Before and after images
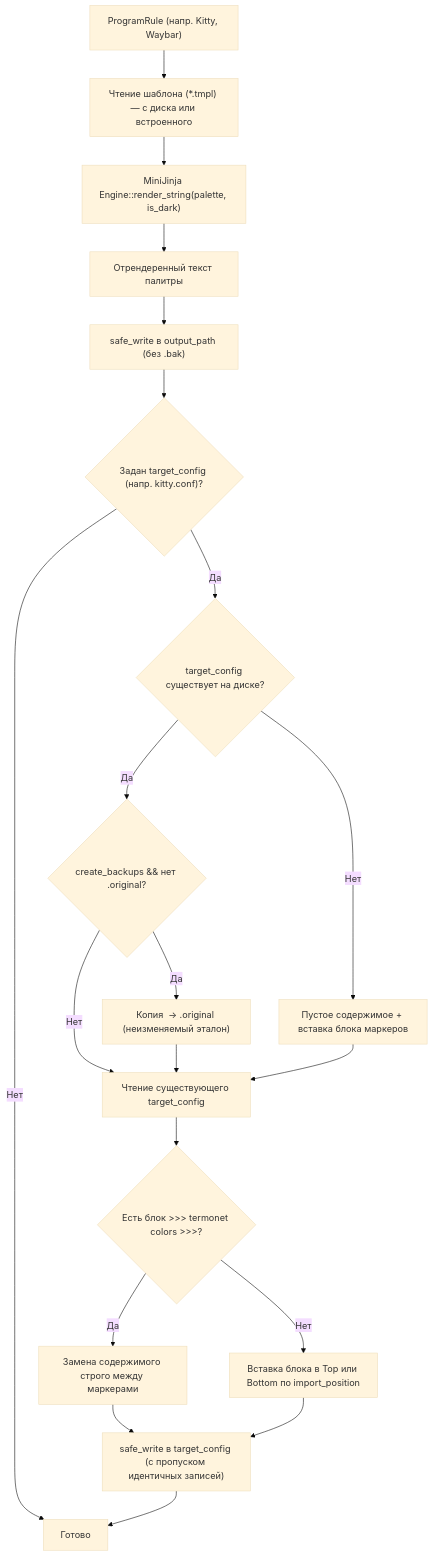
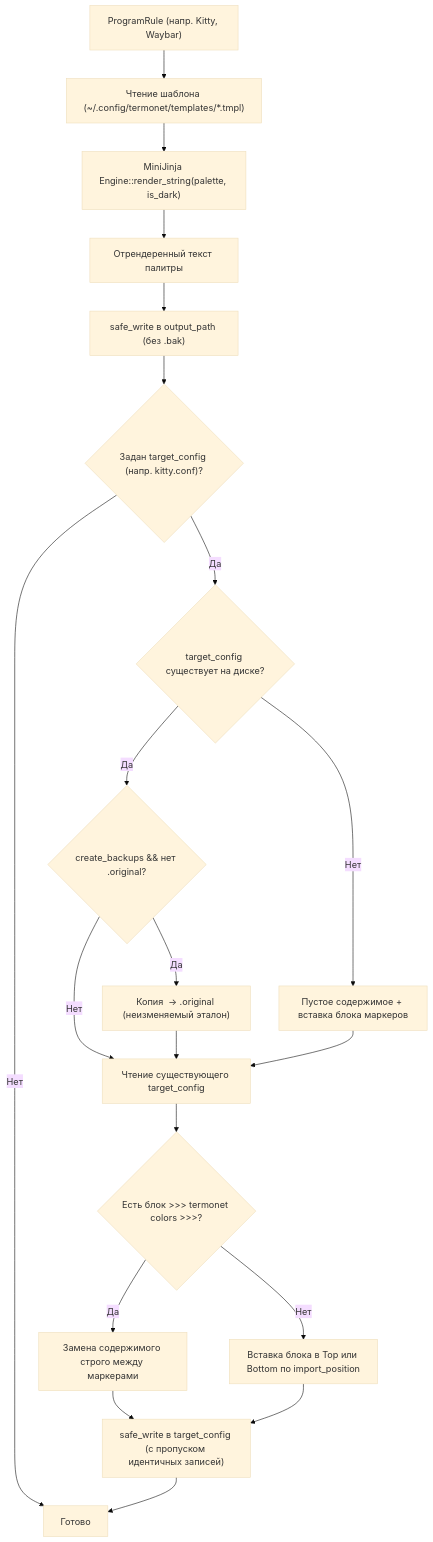
One commit to Denxrc/termonet changed the fifth of 6 diagrams in ARCHITECTURE.ru.md. Above: the diagram before and after it, drawn with Mermaid (base theme). The commit also changed other lines of this file and 3 other files, not shown here.

````diff
--- a/ARCHITECTURE.ru.md
+++ b/ARCHITECTURE.ru.md
@@ -352,28 +357,28 @@
 ```mermaid
 flowchart TD
-    Rule["ProgramRule (напр. Kitty, Waybar)"] --> LoadTmpl["Чтение шаблона (*.tmpl) — с диска или встроенного"]
+    Rule["ProgramRule (напр. Kitty, Waybar)"] --> LoadTmpl["Чтение шаблона (~/.config/termonet/templates/*.tmpl)"]
     LoadTmpl --> Jinja["MiniJinja Engine::render_string(palette, is_dark)"]
     Jinja --> Rendered["Отрендеренный текст палитры"]
     
     Rendered --> WriteOut["safe_write в output_path (без .bak)"]
     
     WriteOut --> Target{"Задан target_config (напр. kitty.conf)?"}
     Target -- Нет --> Done["Готово"]
     Target -- Да --> Exists{"target_config существует на диске?"}
     
     Exists -- Нет --> CreateNew["Пустое содержимое + вставка блока маркеров"]
     Exists -- Да --> CheckMaster{"create_backups && нет <file>.original?"}
     
     CheckMaster -- Да --> CreateMaster["Копия <file> -> <file>.original (неизменяемый эталон)"]
     CheckMaster -- Нет --> ReadOrig["Чтение существующего target_config"]
     CreateMaster --> ReadOrig
     CreateNew --> ReadOrig
     
     ReadOrig --> ParseMarkers{"Есть блок >>> termonet colors >>>?"}
     ParseMarkers -- Да --> ReplaceBlock["Замена содержимого строго между маркерами"]
     ParseMarkers -- Нет --> InjectNew["Вставка блока в Top или Bottom по import_position"]
     
     ReplaceBlock --> SafeWriteTarget["safe_write в target_config (с пропуском идентичных записей)"]
     InjectNew --> SafeWriteTarget
     SafeWriteTarget --> Done
 ```
````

[About this exercise]
Check every line above for the word "ReplaceBlock" and copy those that have it.

[Output]
     ParseMarkers -- Да --> ReplaceBlock["Замена содержимого строго между маркерами"]
     ReplaceBlock --> SafeWriteTarget["safe_write в target_config (с пропуском идентичных записей)"]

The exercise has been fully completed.